Fermented Drink Recipes

How to Make a Hydromel at Home


First of all. What the heck is a hydromel?

A hydromel is a slightly fermented honey-based beverage that is refreshing and easy to make. “Hydromel” is actually two Latin words combined to mean water (hydro) and honey (mel). Hyrdomels are cousins of traditional mead (honey wine), but contain less alcohol (8% ABV or less). The lower alcohol content makes these beverages more akin to drinking a beer instead of, let’s say, a glass of 18% ABV traditional mead. That’s why hydromels are known as “session” meads. You can have more than one hydromel without overdoing it.

All you really need to make a hydromel is honey, water, yeast, and some yeast nutrients (optional). After you try the recipe below, experiment with your next batch by including fruits and spices! You can add up to 16 pounds of fruit in this recipe. Remove fruit before bottling or kegging.

Happy fermenting!

How to Make a Hydromel at Home

Recipe by Kelsey ByeCourse: Fermented DrinksCuisine: Greek/RomanDifficulty: Medium


Prep time





  • Wash and sanitize fermentation equipment (a splash of cheap vodka will do the trick).
  • Boil water for ten minutes, then allow to cool to about 95F. Mix water and honey in 5 gallon glass carboy.

    Note: If you would like to measure the alcohol strength of your hydromel, you will need something called a hydrometer. After you mix your honey and water together, pour a small sample into a beaker. Using your hydrometer, take your initial reading. For most wines and meads, your initial reading will be somewhere between 1.060 and 1.120. At the end of fermentation, you’ll take another reading and this will help you calculate the alcohol content of your final product.
  • In a separate 10oz jar, heat some water to around 110F and add the GoFerm. Mix thoroughly and let stand for 20 minutes.
  • When the GoFerm mixture reaches about 95F, add the yeast to the mixture and allow it to bloom for 5 minutes.
  • Pitch (brewing term meaning "gently add") the yeast into the glass carboy and mix thoroughly.
  • Warm an additional 6 ounces of water in a jar and add the Fermaid O. Mix thoroughly and then add to the carboy.
  • Ferment: Place an airlock on the carboy (don't forget to sanitize the airlock and fill it with water before placing on the carboy). The airlock helps keep oxygen out of the fermentation process, which is key. Place the carboy in a cool and dark area and ferment for 10-20 days, shaking daily.

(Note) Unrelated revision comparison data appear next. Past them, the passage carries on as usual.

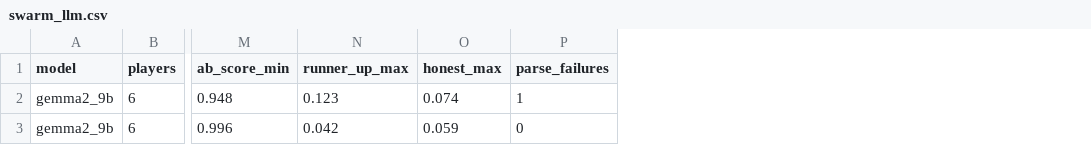
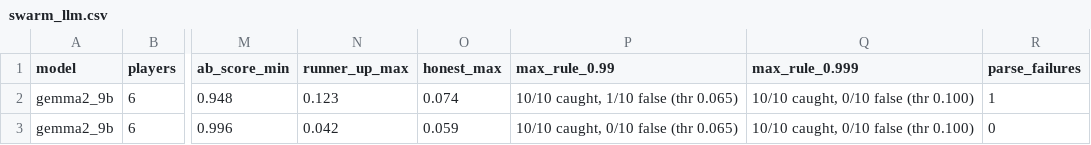
Before and after one commit to Raj-Taware/collusion-net-influence, a CSV file: results/swarm_llm/swarm_llm.csv, drawn as a sheet; only a part is shown, gaps mark what is left out; the diff names each change by its address in the sheet, - before the commit and + after, or states it on an @@ line.

```diff
--- a/results/swarm_llm/swarm_llm.csv
+++ b/results/swarm_llm/swarm_llm.csv
+column P (max_rule_0.99), rows 2-3: 10/10 caught, 1/10 false (thr 0.065) | 10/10 caught, 0/10 false (thr 0.065)
+column Q (max_rule_0.999), rows 2-3: 10/10 caught, 0/10 false (thr 0.100) | 10/10 caught, 0/10 false (thr 0.100)
```
Also changed, not shown: 4 other files.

    Note: If you have a hydrometer, ferment until you reach:
    Dry Mead: 0.099 to 1.006
    Medium Mead: 1.006 to 1.015
    Sweet Mead: 1.012 to 1.020
    Dessert Mead: 1.02 +
  • Rack and Filter: After fermentation is complete, wait an additional 1-2 days for the sediment to fall to the bottom of the carboy (don't shake or agitate during this time). Next, you're going to want to "rack" the liquid into another glass carboy. This means you are going to remove the liquid from your first carboy and transfer it into a second vessel WITHOUT disturbing the sediment that has collected on the bottom of the carboy. This results in a much clearer beverage, with a better overall mouthfeel.

    This can be done using gravity and tubing (here is a video that might be helpful). Or if you prefer to get a little more serious, I recommend the All in One Wine Pump which allows you to automatically and easily rack, filter and bottle mead, wine, beer, kombucha and just about any other liquid out there!

    Note: If you would like to measure the alcohol content, pour another sample in your beaker after fermentation is complete. Using your hydrometer, take your second and final reading. [GET READY FOR THE MATH...] Subtract the second hydrometer reading from the first hydrometer reading, and then divide that number by 0.00736. This gives you the percentage of alcohol by volume (ABV).

    Example: If the first reading is 1.046 and the second reading is 1.008, then the final ABV is 5.2%.
  • Stabilize your hydromel using potassium metabisulfite and potassium sorbate (optional).
  • At this point you can bottle your hydromel (as long as fermentation is complete - we don't want exploding bottles!). Swing top bottles are a good choice. Or, you can transfer the hydromel to a keg for carbonation. If kegging, carbonate to 3-3.5 volumes. Once carbonated, store in cool place (45F - 55F or refrigerator).
  • Best served chilled. Enjoy!


  • Don't forget to take pictures and please share your creations with us @beniciafermentory

Leave a Comment

Your email address will not be published. Required fields are marked *